## DESCRIPTION OF THE TASK
The answer should contain every record below, output exactly.

START THE INPUT

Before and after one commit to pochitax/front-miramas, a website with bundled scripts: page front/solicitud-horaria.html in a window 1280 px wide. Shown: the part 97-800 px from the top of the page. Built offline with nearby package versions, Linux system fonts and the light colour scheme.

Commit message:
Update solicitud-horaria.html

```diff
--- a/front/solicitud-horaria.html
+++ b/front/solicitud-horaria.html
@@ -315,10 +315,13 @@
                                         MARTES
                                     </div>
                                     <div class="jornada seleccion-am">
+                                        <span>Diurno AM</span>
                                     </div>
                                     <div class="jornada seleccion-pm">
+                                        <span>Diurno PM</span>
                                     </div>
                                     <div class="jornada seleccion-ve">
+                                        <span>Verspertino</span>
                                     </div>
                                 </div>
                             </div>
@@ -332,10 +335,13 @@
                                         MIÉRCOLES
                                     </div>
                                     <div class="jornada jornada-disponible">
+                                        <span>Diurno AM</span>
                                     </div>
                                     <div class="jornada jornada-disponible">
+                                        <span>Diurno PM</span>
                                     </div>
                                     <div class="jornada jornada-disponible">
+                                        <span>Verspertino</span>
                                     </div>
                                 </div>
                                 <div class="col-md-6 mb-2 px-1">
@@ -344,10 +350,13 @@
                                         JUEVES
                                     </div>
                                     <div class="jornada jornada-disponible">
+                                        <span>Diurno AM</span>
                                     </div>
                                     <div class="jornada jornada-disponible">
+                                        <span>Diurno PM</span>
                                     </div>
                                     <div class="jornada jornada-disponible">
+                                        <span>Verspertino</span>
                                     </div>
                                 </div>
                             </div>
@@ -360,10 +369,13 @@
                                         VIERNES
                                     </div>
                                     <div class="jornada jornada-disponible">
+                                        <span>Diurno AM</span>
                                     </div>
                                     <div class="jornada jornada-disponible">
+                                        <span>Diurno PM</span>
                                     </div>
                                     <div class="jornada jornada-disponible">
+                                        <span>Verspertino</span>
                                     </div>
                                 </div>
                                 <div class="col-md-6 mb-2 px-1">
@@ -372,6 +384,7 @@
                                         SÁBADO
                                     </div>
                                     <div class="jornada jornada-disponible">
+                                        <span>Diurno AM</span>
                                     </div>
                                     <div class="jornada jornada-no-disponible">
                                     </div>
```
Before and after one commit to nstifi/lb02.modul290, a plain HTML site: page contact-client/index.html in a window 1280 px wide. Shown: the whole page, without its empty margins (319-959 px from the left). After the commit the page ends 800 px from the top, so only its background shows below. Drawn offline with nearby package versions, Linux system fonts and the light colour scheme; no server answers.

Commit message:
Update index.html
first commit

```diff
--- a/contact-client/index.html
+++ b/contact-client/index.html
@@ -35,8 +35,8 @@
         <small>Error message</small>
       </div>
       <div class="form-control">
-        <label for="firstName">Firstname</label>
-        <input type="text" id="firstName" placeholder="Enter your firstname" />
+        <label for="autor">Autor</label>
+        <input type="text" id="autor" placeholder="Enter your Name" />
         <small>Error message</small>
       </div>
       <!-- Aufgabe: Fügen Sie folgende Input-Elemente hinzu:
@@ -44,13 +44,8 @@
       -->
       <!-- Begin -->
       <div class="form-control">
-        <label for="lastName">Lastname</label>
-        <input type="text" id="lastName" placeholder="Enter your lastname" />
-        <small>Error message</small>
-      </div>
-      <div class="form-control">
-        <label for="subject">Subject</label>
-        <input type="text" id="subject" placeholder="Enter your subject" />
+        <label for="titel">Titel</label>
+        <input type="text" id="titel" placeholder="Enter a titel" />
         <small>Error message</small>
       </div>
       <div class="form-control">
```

END THE INPUT

## SOLUTION FOR THIS TASK
Before and after one commit to pochitax/front-miramas, a website with bundled scripts: page front/solicitud-horaria.html in a window 1280 px wide. Shown: the part 97-800 px from the top of the page. Built offline with nearby package versions, Linux system fonts and the light colour scheme.

Commit message:
Update solicitud-horaria.html

```diff
--- a/front/solicitud-horaria.html
+++ b/front/solicitud-horaria.html
@@ -315,10 +315,13 @@
                                         MARTES
                                     </div>
                                     <div class="jornada seleccion-am">
+                                        <span>Diurno AM</span>
                                     </div>
                                     <div class="jornada seleccion-pm">
+                                        <span>Diurno PM</span>
                                     </div>
                                     <div class="jornada seleccion-ve">
+                                        <span>Verspertino</span>
                                     </div>
                                 </div>
                             </div>
@@ -332,10 +335,13 @@
                                         MIÉRCOLES
                                     </div>
                                     <div class="jornada jornada-disponible">
+                                        <span>Diurno AM</span>
                                     </div>
                                     <div class="jornada jornada-disponible">
+                                        <span>Diurno PM</span>
                                     </div>
                                     <div class="jornada jornada-disponible">
+                                        <span>Verspertino</span>
                                     </div>
                                 </div>
                                 <div class="col-md-6 mb-2 px-1">
@@ -344,10 +350,13 @@
                                         JUEVES
                                     </div>
                                     <div class="jornada jornada-disponible">
+                                        <span>Diurno AM</span>
                                     </div>
                                     <div class="jornada jornada-disponible">
+                                        <span>Diurno PM</span>
                                     </div>
                                     <div class="jornada jornada-disponible">
+                                        <span>Verspertino</span>
                                     </div>
                                 </div>
                             </div>
@@ -360,10 +369,13 @@
                                         VIERNES
                                     </div>
                                     <div class="jornada jornada-disponible">
+                                        <span>Diurno AM</span>
                                     </div>
                                     <div class="jornada jornada-disponible">
+                                        <span>Diurno PM</span>
                                     </div>
                                     <div class="jornada jornada-disponible">
+                                        <span>Verspertino</span>
                                     </div>
                                 </div>
                                 <div class="col-md-6 mb-2 px-1">
@@ -372,6 +384,7 @@
                                         SÁBADO
                                     </div>
                                     <div class="jornada jornada-disponible">
+                                        <span>Diurno AM</span>
                                     </div>
                                     <div class="jornada jornada-no-disponible">
                                     </div>
```
Before and after one commit to nstifi/lb02.modul290, a plain HTML site: page contact-client/index.html in a window 1280 px wide. Shown: the whole page, without its empty margins (319-959 px from the left). After the commit the page ends 800 px from the top, so only its background shows below. Drawn offline with nearby package versions, Linux system fonts and the light colour scheme; no server answers.

Commit message:
Update index.html
first commit

```diff
--- a/contact-client/index.html
+++ b/contact-client/index.html
@@ -35,8 +35,8 @@
         <small>Error message</small>
       </div>
       <div class="form-control">
-        <label for="firstName">Firstname</label>
-        <input type="text" id="firstName" placeholder="Enter your firstname" />
+        <label for="autor">Autor</label>
+        <input type="text" id="autor" placeholder="Enter your Name" />
         <small>Error message</small>
       </div>
       <!-- Aufgabe: Fügen Sie folgende Input-Elemente hinzu:
@@ -44,13 +44,8 @@
       -->
       <!-- Begin -->
       <div class="form-control">
-        <label for="lastName">Lastname</label>
-        <input type="text" id="lastName" placeholder="Enter your lastname" />
-        <small>Error message</small>
-      </div>
-      <div class="form-control">
-        <label for="subject">Subject</label>
-        <input type="text" id="subject" placeholder="Enter your subject" />
+        <label for="titel">Titel</label>
+        <input type="text" id="titel" placeholder="Enter a titel" />
         <small>Error message</small>
       </div>
       <div class="form-control">
```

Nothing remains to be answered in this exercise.